- Your task
Across these entries, how many lines contain the word "strong"? Answer with only the number.

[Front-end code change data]
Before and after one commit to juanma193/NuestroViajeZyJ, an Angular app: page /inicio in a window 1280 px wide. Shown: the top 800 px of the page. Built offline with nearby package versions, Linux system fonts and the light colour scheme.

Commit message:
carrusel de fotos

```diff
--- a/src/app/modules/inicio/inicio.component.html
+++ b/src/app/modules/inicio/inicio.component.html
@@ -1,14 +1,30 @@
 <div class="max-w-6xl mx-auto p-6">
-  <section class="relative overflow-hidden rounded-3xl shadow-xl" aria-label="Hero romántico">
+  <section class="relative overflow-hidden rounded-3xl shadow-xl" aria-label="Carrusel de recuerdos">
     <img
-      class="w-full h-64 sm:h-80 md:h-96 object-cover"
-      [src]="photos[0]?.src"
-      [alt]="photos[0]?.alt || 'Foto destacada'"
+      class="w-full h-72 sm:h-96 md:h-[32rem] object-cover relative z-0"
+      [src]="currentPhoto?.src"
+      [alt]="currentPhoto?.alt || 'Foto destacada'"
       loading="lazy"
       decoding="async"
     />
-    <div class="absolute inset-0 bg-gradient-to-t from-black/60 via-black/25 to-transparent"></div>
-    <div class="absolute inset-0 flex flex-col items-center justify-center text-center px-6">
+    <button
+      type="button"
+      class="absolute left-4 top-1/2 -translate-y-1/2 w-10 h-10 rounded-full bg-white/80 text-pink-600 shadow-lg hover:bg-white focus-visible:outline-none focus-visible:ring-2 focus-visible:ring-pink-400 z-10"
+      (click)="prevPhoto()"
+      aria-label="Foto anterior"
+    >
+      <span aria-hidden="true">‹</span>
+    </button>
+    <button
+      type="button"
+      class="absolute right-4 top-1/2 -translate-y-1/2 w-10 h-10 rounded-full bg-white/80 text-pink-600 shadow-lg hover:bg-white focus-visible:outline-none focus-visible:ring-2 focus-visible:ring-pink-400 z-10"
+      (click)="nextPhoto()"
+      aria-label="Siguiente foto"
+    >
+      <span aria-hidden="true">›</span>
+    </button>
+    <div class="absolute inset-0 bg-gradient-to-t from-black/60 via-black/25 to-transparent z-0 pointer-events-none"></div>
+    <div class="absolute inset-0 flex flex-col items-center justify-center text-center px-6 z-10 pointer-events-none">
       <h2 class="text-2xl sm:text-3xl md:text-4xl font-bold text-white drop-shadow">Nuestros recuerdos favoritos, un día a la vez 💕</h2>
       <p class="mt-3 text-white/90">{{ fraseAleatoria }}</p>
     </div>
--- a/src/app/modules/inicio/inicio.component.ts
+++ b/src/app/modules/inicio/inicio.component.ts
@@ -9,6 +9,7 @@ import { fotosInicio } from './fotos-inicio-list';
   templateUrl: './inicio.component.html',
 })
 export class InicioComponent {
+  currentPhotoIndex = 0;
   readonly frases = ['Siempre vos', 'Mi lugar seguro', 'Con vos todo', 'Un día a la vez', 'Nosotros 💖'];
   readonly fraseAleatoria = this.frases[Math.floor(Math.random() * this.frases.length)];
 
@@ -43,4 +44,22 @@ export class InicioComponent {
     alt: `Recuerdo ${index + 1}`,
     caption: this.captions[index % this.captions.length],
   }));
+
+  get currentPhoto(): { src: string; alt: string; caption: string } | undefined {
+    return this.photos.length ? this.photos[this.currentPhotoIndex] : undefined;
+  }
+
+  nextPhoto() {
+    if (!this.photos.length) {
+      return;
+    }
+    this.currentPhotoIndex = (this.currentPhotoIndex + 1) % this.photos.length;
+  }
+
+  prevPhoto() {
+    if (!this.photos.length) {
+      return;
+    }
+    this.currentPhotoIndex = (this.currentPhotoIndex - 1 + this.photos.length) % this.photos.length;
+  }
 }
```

--

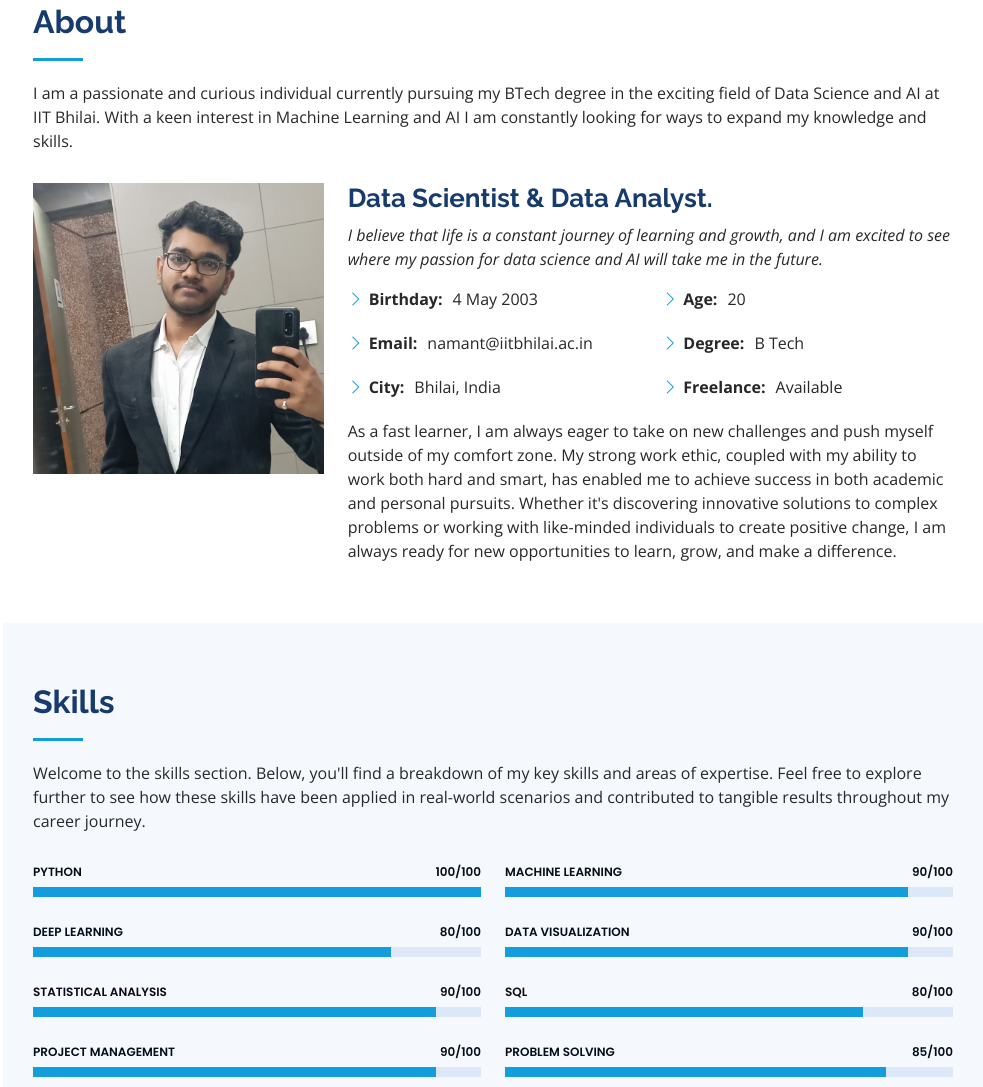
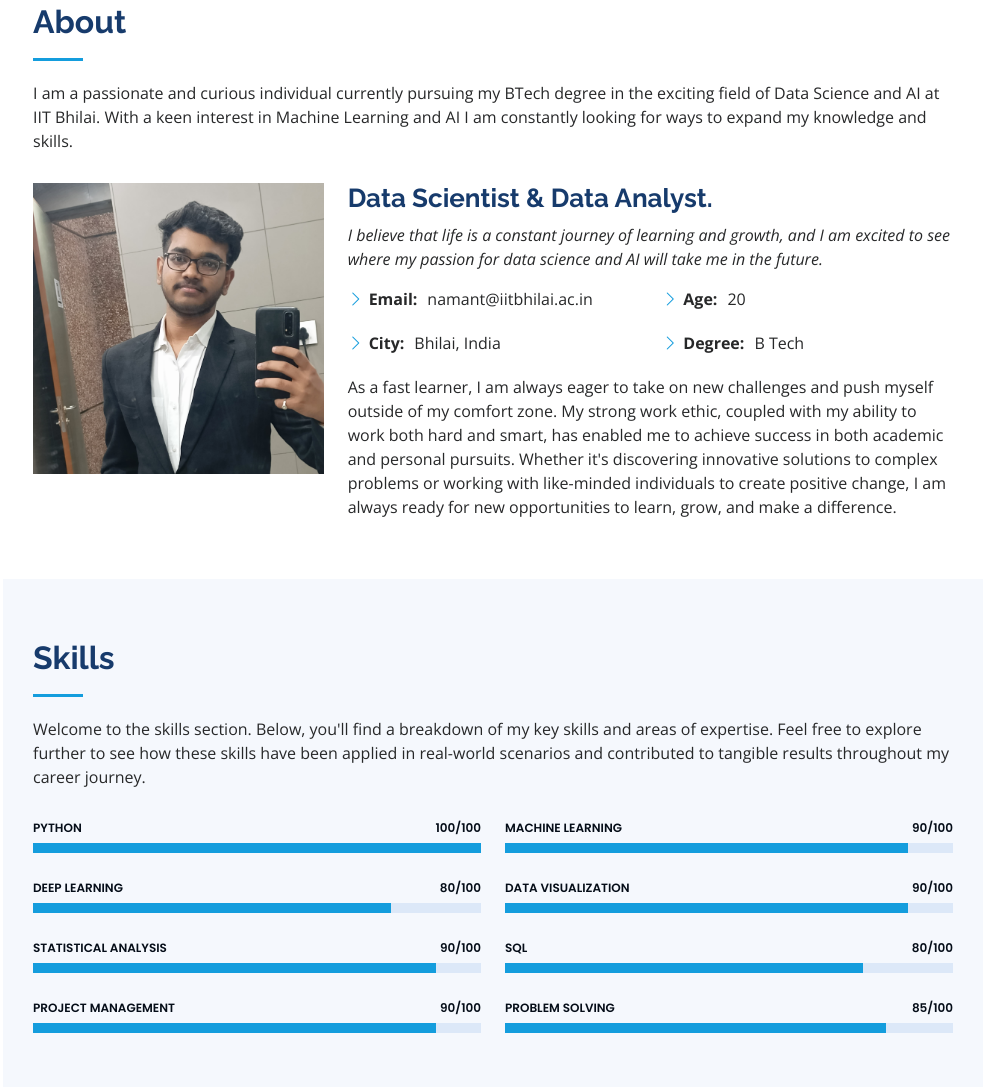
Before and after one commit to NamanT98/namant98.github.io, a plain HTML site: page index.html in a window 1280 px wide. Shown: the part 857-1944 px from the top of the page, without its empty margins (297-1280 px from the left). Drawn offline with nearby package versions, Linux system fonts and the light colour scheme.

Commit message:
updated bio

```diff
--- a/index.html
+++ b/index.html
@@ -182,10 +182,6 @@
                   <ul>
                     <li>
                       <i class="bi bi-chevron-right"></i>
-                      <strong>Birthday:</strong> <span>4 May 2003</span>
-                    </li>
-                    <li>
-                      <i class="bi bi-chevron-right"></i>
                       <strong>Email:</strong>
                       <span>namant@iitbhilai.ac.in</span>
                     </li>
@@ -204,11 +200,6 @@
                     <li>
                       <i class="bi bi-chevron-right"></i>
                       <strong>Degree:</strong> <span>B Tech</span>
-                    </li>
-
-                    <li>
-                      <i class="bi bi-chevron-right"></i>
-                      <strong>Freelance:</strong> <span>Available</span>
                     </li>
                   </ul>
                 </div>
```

* * *

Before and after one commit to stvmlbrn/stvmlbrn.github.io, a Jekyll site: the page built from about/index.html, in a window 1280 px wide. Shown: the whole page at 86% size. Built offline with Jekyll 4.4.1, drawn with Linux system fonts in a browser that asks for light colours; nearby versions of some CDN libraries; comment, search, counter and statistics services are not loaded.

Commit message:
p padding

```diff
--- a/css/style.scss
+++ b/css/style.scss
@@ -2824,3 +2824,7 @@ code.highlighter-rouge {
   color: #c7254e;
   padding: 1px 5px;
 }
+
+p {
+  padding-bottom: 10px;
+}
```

- Result of the exercise
4